Data regarding the epidemiology of Clostridium difficile infection (CDI) in South East Asian countries is limited, as is information on possible animal reservoirs of C. difficile in the region. This study aimed to investigate the prevalence of C. difficile in piglets and the piggery environment in Thailand and Malaysia, and determine the molecular epidemiology of C. difficile isolated.
Piglet rectal swabs (n=224) and piggery environmental specimens (n=23) were collected between 2015 and 2016 from 11 farms located in Thailand and Malaysia. All specimens were tested for the presence of C. difficile with toxigenic culture. PCR assays were performed on isolates to determine the ribotype (RT), and the presence of toxins A, B and binary toxin genes. Whole genome sequencing was used to determine the evolutionary relatedness of isolates of RT QX083 (the most prevalent RT identified) common to pigs and humans from Thailand and Indonesia.
C. difficile was recovered from 35% (58/165) and 92% (54/59) of the piglets, and 89% (8/9) and 93% (13/14) of the environmental specimens from Thailand and Malaysia, respectively. PCR assays performed on all strains from Thailand, and 30 strains from Malaysia (23 piglet and 7 environmental isolates) revealed all strains to be non-toxigenic. The most common strain belonged to a novel RT QX083, which accounted for 88% (51/58) of the piglet and 78% (7/9) of the environmental isolates from Thailand, and all of the isolates from Malaysia.
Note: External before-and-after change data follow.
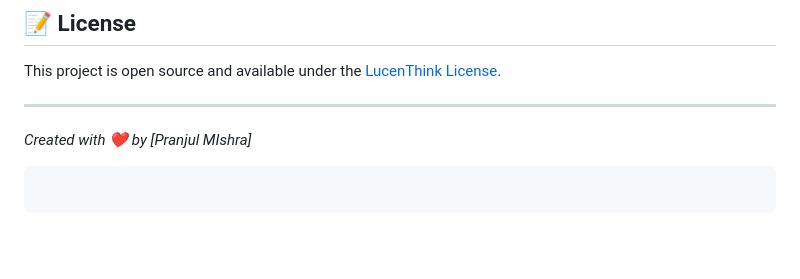
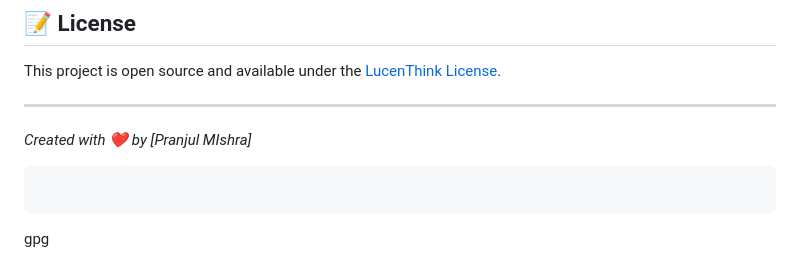
Before and after one commit to gitpranjul/Color-Catcher-Game, a Markdown page: README.md, the part around the change. Drawn GitHub-style; blank space fills up the shorter version.

Commit message:
testing gpg

````diff
--- a/README.md
+++ b/README.md
@@ -102,3 +102,4 @@ _Created with ❤️ by [Pranjul MIshra]_
 ```
 
 ```
+gpg
````
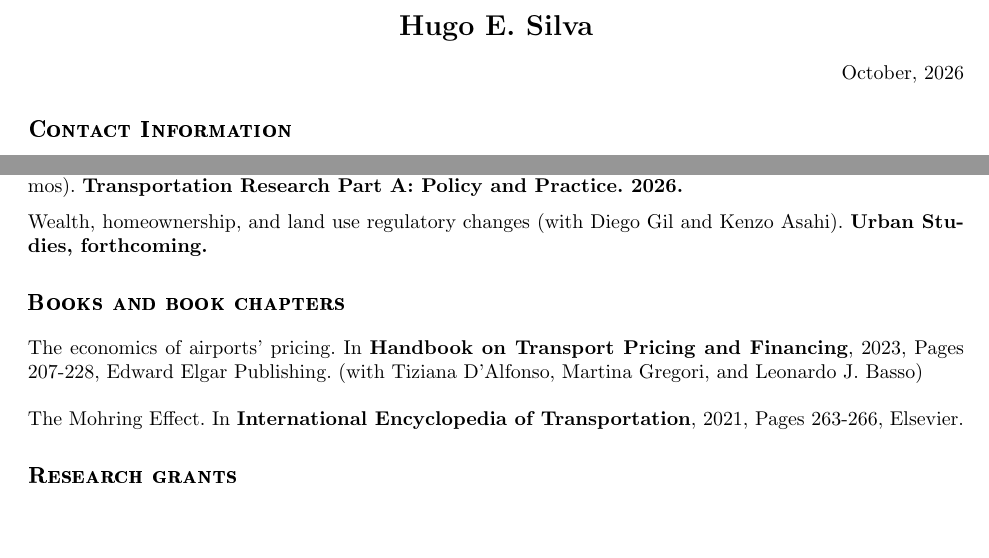
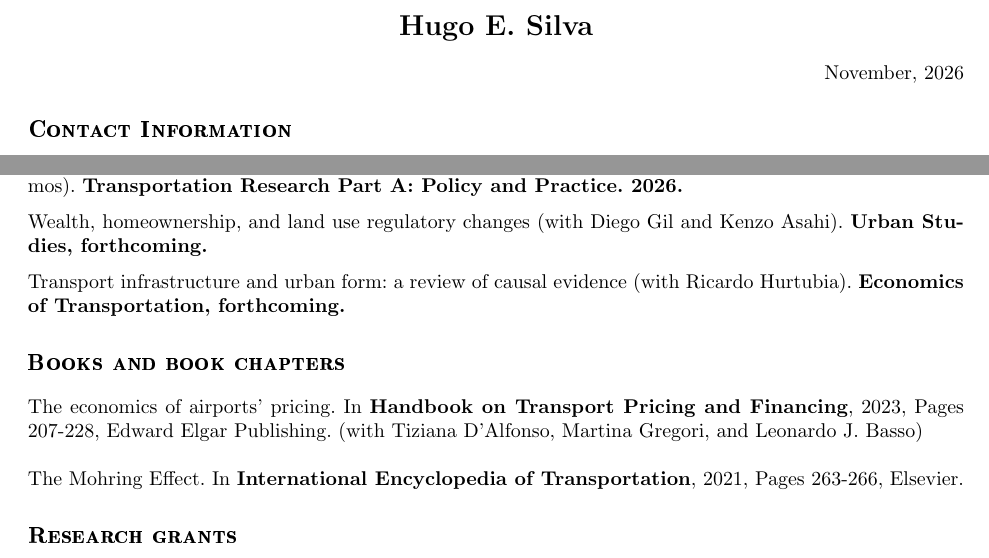
Before and after one commit to hugosilvam/hugosilvam.github.io, a LaTeX CV (cv/main.tex): two parts of pages 1 and 2 of 6, joined at a grey line, cut so that both start at the same text. Compiled offline with pdfLaTeX.

Commit message:
Paper con Hurtubia aceptado en Economics of Transportation
Pasa la reseña de working papers a artículos (forthcoming), agrega la línea
al CV y recompila los dos PDF del CV con fecha de noviembre de 2026.

Co-Authored-By: Claude Fable 5.1 <noreply@anthropic.com>

```diff
--- a/cv/main.tex
+++ b/cv/main.tex
@@ -72,7 +72,7 @@
 \normalsize
 \end{center}
 \begin{flushright}
-\tr{October}{Octubre}, 2026
+\tr{November}{Noviembre}, 2026
 \end{flushright}
 
 \section*{\tr{Contact Information}{Informaci\'{o}n de contacto}}
@@ -124,7 +124,8 @@ Fare Evasion in Public Transport: How does it affect the optimal design and pric
 Maximization of equilibrium utility vs minimization of resources in the urban equilibrium (\cvwith{} Raúl Pezoa \cvand{} Leonardo Basso). \textbf{Economics Letters}, 240, 111772. \\[6pt]
 The efficiency of bus priority infrastructure (\cvwith{} Felipe González). \textbf{Journal of Urban Economics. 2025}\\[6pt]
 Public transport subsidies and the marginal cost of public funds: an interpretative review (\cvwith{} Raúl Ramos). \textbf{Transportation Research Part A: Policy and Practice. 2026.}\\[6pt]
-Wealth, homeownership, and land use regulatory changes (\cvwith{} Diego Gil \cvand{} Kenzo Asahi). \textbf{Urban Studies, \tr{forthcoming}{en prensa}.}
+Wealth, homeownership, and land use regulatory changes (\cvwith{} Diego Gil \cvand{} Kenzo Asahi). \textbf{Urban Studies, \tr{forthcoming}{en prensa}.}\\[6pt]
+Transport infrastructure and urban form: a review of causal evidence (\cvwith{} Ricardo Hurtubia). \textbf{Economics of Transportation, \tr{forthcoming}{en prensa}.}
 
 \section*{\tr{Books and book chapters}{Libros y cap\'{i}tulos de libro}}
 
```
Also changed, not shown: pdf/cv-es.pdf, pdf/cv.pdf, 2 other files.
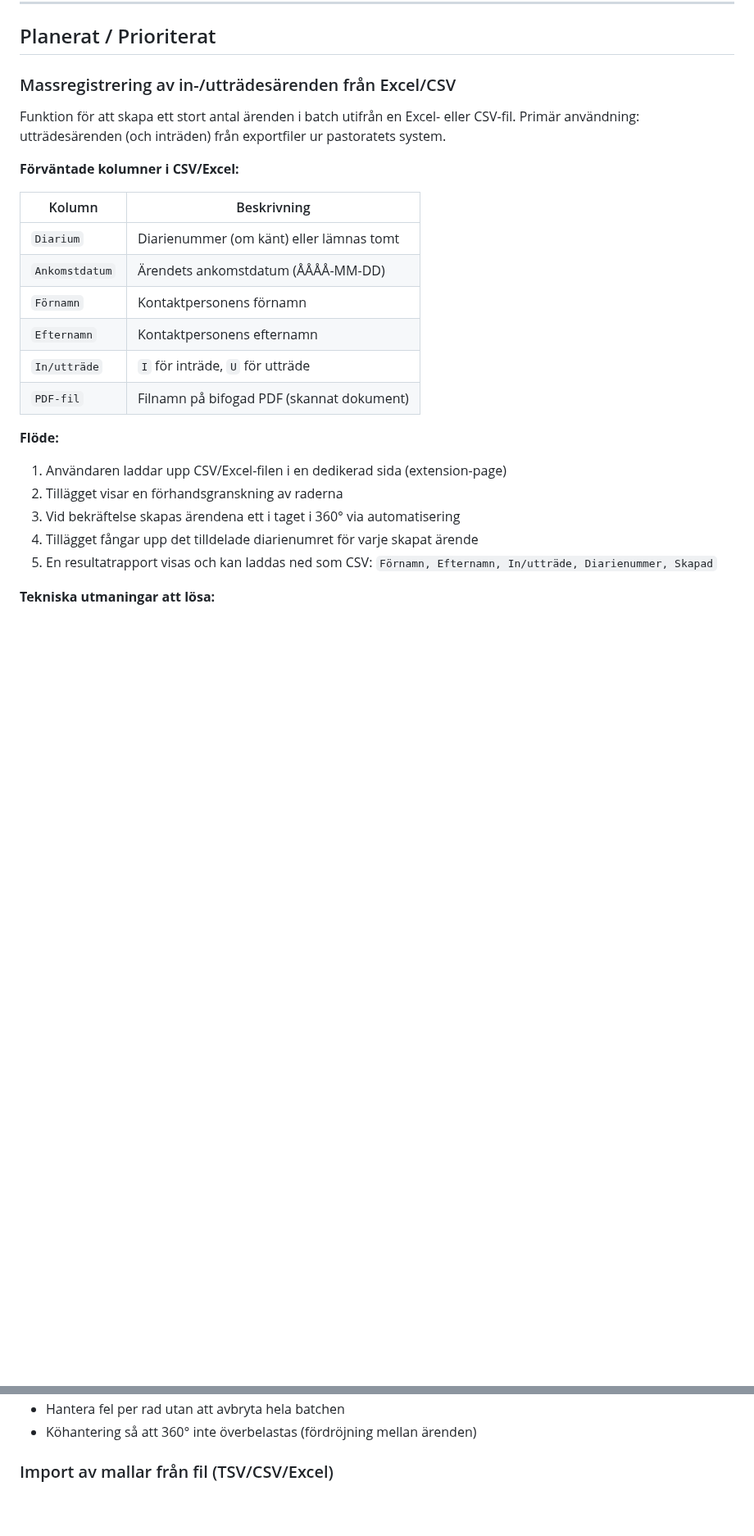
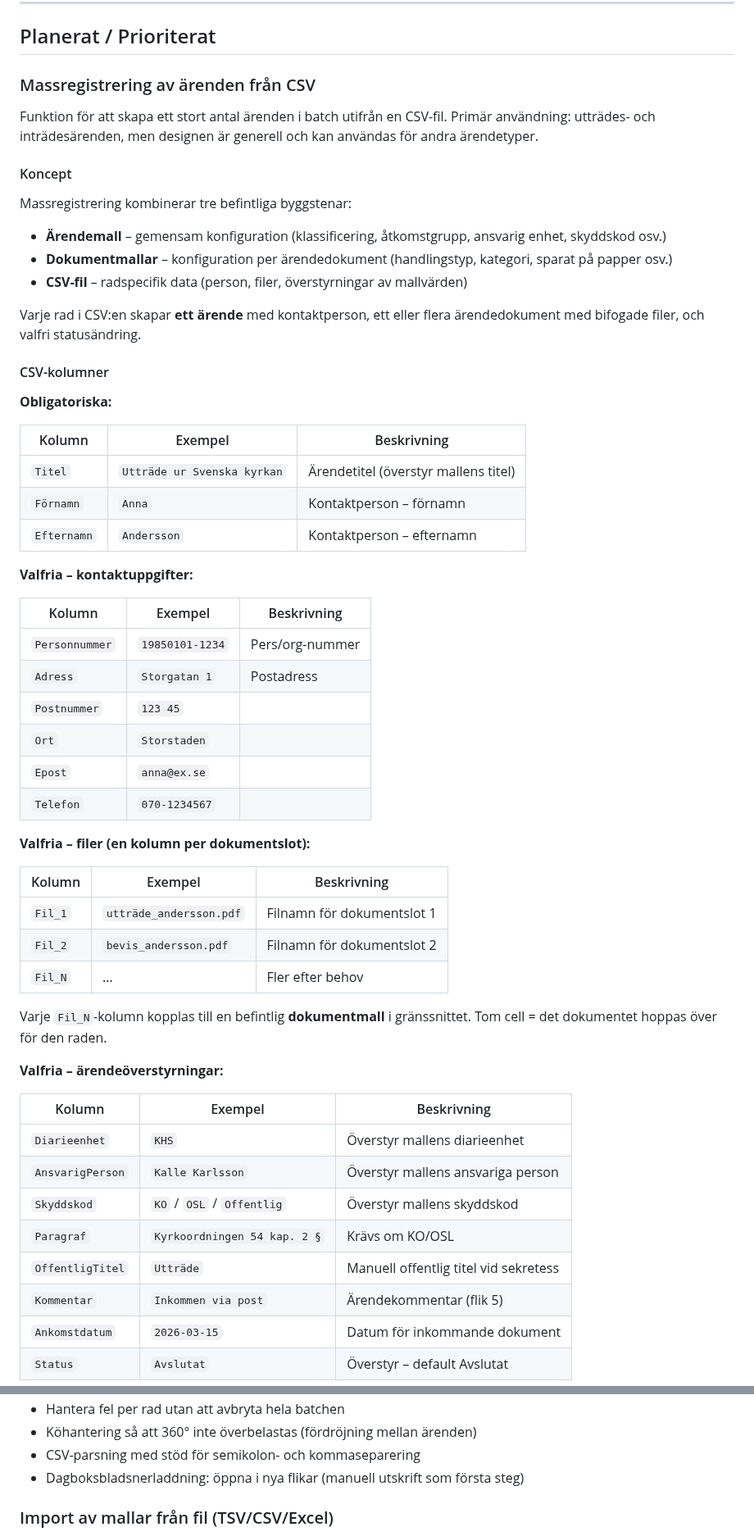
Before and after one commit to Armandur/svk-p360-ext, a Markdown page: ROADMAP.md, 2 parts joined by grey strips. Shown at 82% size. GitHub-like rendering; blank space fills up the shorter version.

```diff
--- a/ROADMAP.md
+++ b/ROADMAP.md
@@ -7,28 +7,64 @@ Flytta en punkt till "Klart" när den är implementerad och testad.
 
 ## Planerat / Prioriterat
 
-### Massregistrering av in-/utträdesärenden från Excel/CSV
+### Massregistrering av ärenden från CSV
 
-Funktion för att skapa ett stort antal ärenden i batch utifrån en Excel- eller CSV-fil.
-Primär användning: utträdesärenden (och inträden) från exportfiler ur pastoratets system.
+Funktion för att skapa ett stort antal ärenden i batch utifrån en CSV-fil.
+Primär användning: utträdes- och inträdesärenden, men designen är generell
+och kan användas för andra ärendetyper.
 
-**Förväntade kolumner i CSV/Excel:**
+#### Koncept
 
-| Kolumn | Beskrivning |
-|--------|-------------|
-| `Diarium` | Diarienummer (om känt) eller lämnas tomt |
-| `Ankomstdatum` | Ärendets ankomstdatum (ÅÅÅÅ-MM-DD) |
-| `Förnamn` | Kontaktpersonens förnamn |
-| `Efternamn` | Kontaktpersonens efternamn |
-| `In/utträde` | `I` för inträde, `U` för utträde |
-| `PDF-fil` | Filnamn på bifogad PDF (skannat dokument) |
+Massregistrering kombinerar tre befintliga byggstenar:
+- **Ärendemall** – gemensam konfiguration (klassificering, åtkomstgrupp, ansvarig enhet, skyddskod osv.)
+- **Dokumentmallar** – konfiguration per ärendedokument (handlingstyp, kategori, sparat på papper osv.)
+- **CSV-fil** – radspecifik data (person, filer, överstyrningar av mallvärden)
 
-**Flöde:**
-1. Användaren laddar upp CSV/Excel-filen i en dedikerad sida (extension-page)
-2. Tillägget visar en förhandsgranskning av raderna
-3. Vid bekräftelse skapas ärendena ett i taget i 360° via automatisering
-4. Tillägget fångar upp det tilldelade diarienumret för varje skapat ärende
-5. En resultatrapport visas och kan laddas ned som CSV:
-   `Förnamn, Efternamn, In/utträde, Diarienummer, Skapad`
+Varje rad i CSV:en skapar **ett ärende** med kontaktperson, ett eller flera
+ärendedokument med bifogade filer, och valfri statusändring.
 
-**Tekniska utmaningar att lösa:**
+#### CSV-kolumner
+
+**Obligatoriska:**
+
+| Kolumn | Exempel | Beskrivning |
+|--------|---------|-------------|
+| `Titel` | `Utträde ur Svenska kyrkan` | Ärendetitel (överstyr mallens titel) |
+| `Förnamn` | `Anna` | Kontaktperson – förnamn |
+| `Efternamn` | `Andersson` | Kontaktperson – efternamn |
+
+**Valfria – kontaktuppgifter:**
+
+| Kolumn | Exempel | Beskrivning |
+|--------|---------|-------------|
+| `Personnummer` | `19850101-1234` | Pers/org-nummer |
+| `Adress` | `Storgatan 1` | Postadress |
+| `Postnummer` | `123 45` | |
+| `Ort` | `Storstaden` | |
+| `Epost` | `anna@ex.se` | |
+| `Telefon` | `070-1234567` | |
+
+**Valfria – filer (en kolumn per dokumentslot):**
+
+| Kolumn | Exempel | Beskrivning |
+|--------|---------|-------------|
+| `Fil_1` | `utträde_andersson.pdf` | Filnamn för dokumentslot 1 |
+| `Fil_2` | `bevis_andersson.pdf` | Filnamn för dokumentslot 2 |
+| `Fil_N` | … | Fler efter behov |
+
+Varje `Fil_N`-kolumn kopplas till en befintlig **dokumentmall** i gränssnittet.
+Tom cell = det dokumentet hoppas över för den raden.
+
+**Valfria – ärendeöverstyrningar:**
+
+| Kolumn | Exempel | Beskrivning |
+|--------|---------|-------------|
+| `Diarieenhet` | `KHS` | Överstyr mallens diarieenhet |
+| `AnsvarigPerson` | `Kalle Karlsson` | Överstyr mallens ansvariga person |
+| `Skyddskod` | `KO` / `OSL` / `Offentlig` | Överstyr mallens skyddskod |
+| `Paragraf` | `Kyrkoordningen 54 kap. 2 §` | Krävs om KO/OSL |
+| `OffentligTitel` | `Utträde` | Manuell offentlig titel vid sekretess |
+| `Kommentar` | `Inkommen via post` | Ärendekommentar (flik 5) |
+| `Ankomstdatum` | `2026-03-15` | Datum för inkommande dokument |
+| `Status` | `Avslutat` | Överstyr – default Avslutat |
+
@@ -36,5 +147,7 @@ Primär användning: utträdesärenden (och inträden) från exportfiler ur past
 - Hantera fel per rad utan att avbryta hela batchen
 - Köhantering så att 360° inte överbelastas (fördröjning mellan ärenden)
+- CSV-parsning med stöd för semikolon- och kommaseparering
+- Dagboksbladsnerladdning: öppna i nya flikar (manuell utskrift som första steg)
 
 ### Import av mallar från fil (TSV/CSV/Excel)
 
```
Also changed, not shown: other parts of ROADMAP.md (+76 -6 lines).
Core-genome single nucleotide variant (SNV) analysis showed that piglet RT QX083 isolates from Thailand and Malaysia differed by only 18 SNVs. Moreover, these strains were, on average, 30 SNVs different from the human strains from Thailand and Indonesia, indicating that piglet and human C. difficile RT QX083 likely shared a common ancestor in the last two decades.